This article originally ran in December, 2011.
Champagne has the taste of an apple peeled with a steel knife. ~ Aldous Huxley
A sparkling wine or champagne provides the crispness and effervescence that can cut through complex flavors and scrub the palate — or at least that's Hank Zona's interpretation of Huxley's beautiful analogy.
Zona, who runs Swirl Wine Events, wants to school you on champagnes and sparking wines — his favorite wines, he says — in time for you to make an educated decision for bringing in the New Year with the perfect bubbly. To that end, Zona recently devoted an entire episode of his show The Grapes Unwrapped to sparkling wines. The Grapes Unwrapped is broadcast on SOMAtv and is available anytime on YouTube — but, in this instance, is also attached here on Patch.
We recommend you watch the episode, enjoying Zona's insightful commentary and incredible knowledge all delivered in the beautiful space at l'Entrepot in Maplewood.
But if you don't have time to watch in full, here's our recap:
56% of Americans say they don't know what constitutes a good champagne or sparkling wine.
First, they need to understand sparkling wine vis-a-vis champagne: While all champagne is sparkling wine, not all sparkling wine is champagne.
Champagne represents only about 10% of sparkling wine production. Only sparkling wines grown in the Champagne region of France — and utilizing the methode champenoise — can call be called champagne by law.
Prosecco — and Italian sparkling wine made under a less labor-intensive method — is actually the fastest growing segment of the sparkling wine market, and it presents a good value, says Zona.
Zona also likes cavas — Spanish sparkling wines. They use the same method as champagne, but, since labor is cheaper in Spain and the cost of producing sparkling wine is cheaper, they also present a great value.
Some American-made sparkling wines such as Schramsberg or Gruet are also very satisfying and affordable. Gruet, in fact, is made in New Mexico by a champagne-producing family that wanted to replicate the taste on American soil.
While you're out shopping for a champagne, here's some terminology to help you out: Brut, demi sec and doux refer to the sweetness of the sparkling wine with brut being the driest and doux the sweetest.
Also, while most sparkling wines are white or rosé, there are some satifisfying reds, like the sparking Shiraz of Australia of the Italian Lambrusco.
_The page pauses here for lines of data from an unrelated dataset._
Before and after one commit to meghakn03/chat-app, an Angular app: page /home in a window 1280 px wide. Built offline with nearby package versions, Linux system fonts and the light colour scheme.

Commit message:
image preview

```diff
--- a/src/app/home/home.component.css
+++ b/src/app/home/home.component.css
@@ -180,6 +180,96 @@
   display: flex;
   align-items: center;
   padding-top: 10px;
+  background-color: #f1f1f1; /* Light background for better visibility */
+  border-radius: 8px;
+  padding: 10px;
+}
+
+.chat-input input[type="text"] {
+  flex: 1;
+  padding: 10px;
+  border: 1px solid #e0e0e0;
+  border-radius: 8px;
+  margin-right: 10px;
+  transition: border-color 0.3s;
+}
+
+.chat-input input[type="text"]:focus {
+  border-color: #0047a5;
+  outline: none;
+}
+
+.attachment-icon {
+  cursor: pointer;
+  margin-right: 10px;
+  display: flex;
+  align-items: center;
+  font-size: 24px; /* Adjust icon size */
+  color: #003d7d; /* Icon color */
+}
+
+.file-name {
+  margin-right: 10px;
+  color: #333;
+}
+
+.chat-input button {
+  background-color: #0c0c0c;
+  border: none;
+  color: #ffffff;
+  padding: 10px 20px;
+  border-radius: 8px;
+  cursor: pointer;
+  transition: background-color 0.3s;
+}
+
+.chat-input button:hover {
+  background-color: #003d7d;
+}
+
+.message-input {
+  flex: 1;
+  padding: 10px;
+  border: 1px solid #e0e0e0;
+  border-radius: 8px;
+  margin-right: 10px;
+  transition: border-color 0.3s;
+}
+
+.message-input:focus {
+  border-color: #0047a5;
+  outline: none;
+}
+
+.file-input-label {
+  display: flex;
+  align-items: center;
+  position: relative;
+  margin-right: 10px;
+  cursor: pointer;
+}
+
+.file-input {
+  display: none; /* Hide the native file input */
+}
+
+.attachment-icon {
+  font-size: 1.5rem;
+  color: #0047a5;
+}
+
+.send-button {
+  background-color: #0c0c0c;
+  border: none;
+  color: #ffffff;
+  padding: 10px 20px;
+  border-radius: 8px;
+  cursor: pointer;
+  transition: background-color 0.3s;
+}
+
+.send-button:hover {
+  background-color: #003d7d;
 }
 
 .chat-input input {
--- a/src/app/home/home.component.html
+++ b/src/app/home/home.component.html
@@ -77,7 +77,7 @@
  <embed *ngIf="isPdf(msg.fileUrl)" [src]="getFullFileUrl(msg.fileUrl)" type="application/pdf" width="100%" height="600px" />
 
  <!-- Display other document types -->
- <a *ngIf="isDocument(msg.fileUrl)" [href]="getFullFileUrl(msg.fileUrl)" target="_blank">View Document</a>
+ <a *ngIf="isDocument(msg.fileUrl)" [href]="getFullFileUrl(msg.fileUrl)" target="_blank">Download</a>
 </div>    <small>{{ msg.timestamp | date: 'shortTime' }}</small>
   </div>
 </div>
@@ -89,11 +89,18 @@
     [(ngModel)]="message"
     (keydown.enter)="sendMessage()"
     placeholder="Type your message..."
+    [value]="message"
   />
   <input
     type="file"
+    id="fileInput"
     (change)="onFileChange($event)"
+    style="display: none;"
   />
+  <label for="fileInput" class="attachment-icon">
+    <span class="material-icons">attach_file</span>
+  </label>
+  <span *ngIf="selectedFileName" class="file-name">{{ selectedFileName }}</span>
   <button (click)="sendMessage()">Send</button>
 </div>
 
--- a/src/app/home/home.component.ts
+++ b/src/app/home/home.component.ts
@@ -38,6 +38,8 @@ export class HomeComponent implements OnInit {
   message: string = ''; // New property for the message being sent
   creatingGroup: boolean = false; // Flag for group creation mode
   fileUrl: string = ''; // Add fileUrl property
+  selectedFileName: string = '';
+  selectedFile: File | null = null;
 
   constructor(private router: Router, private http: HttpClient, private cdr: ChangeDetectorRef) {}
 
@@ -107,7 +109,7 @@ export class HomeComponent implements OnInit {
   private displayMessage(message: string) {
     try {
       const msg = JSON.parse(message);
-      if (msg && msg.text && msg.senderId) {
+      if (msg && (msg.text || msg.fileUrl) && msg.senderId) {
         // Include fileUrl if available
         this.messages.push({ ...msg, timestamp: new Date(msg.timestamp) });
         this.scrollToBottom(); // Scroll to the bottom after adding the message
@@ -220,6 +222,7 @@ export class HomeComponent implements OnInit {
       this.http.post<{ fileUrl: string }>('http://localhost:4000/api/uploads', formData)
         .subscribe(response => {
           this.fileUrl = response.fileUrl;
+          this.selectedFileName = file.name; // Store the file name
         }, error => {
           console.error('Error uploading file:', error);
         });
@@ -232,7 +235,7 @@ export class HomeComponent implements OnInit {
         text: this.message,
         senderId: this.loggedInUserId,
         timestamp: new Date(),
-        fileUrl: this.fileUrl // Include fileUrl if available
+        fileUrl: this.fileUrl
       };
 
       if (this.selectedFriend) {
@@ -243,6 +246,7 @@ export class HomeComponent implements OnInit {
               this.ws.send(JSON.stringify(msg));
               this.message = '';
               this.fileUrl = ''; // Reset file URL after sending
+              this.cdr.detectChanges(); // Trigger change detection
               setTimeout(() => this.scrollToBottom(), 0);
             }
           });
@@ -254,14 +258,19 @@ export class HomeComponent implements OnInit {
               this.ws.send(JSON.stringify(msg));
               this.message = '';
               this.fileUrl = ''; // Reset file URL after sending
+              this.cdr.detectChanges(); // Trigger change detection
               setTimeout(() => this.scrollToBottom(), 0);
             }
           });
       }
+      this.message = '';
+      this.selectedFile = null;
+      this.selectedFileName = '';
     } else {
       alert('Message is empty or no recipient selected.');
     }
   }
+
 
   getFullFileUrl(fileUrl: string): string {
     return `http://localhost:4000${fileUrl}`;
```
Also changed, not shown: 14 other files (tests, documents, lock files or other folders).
Zona says these are great for drinking with sturdier, heartier meals, but he sees the reds as more of a wine pairing than a sparkling wine pairing.
Zona says he drinks champagne or sparkling wine (whites and rosés) with anything that you would normally drink beer with — pizza, burgers, Asian food — since the effervescence has a clean, refreshing effect.
If you're having birthday cake, cookies or sweets, Zona recommends the Gruet demi sec. With pancakes (for New Year's Day, of course!), Zona says try a sparkling rosé from Austria called Durnberg.
While there is much more information in the episode, we know you need to get shopping, so here are Zona's picks for sparkling wine:
- Castellar Cava
- Gloria Ferrer
- Roederer Estate
- Lucien Albrecht Cremant d'Alsace
- Opera 02 Lambrusco
- Mirabelle by Schramsberg
- Iron Horse
Some Favorites (who's treating?):
We'll end with another quote cited by Zona in the episode:
I drink champagne when I'm happy and when I'm sad. Sometimes I drink it when I'm alone. When I have company I consider it obligatory. I trifle with it if I'm not hungry and drink it when I am. Otherwise I never touch it - unless I'm thirsty. ~ Madame Lilly Bollinger
Where to shop?
Local purveyors include the Village Wine Shop, Maplewood Liquors, Springfield Liquors, and Kasper's Wines & Liquors in Maplewood; The Wine Shop and Dave's Liquors in Millburn; the Wine Library on Millburn Avenue in Springfield; and University Wines & Spirits, Town Hall Delicatessen and A & D Deli & Liquors in South Orange. Amanti Vino, Magnolia's Wines & Spirits, Merit Fine Wines & Liquor and The Romany Liquor Shop in Montclair.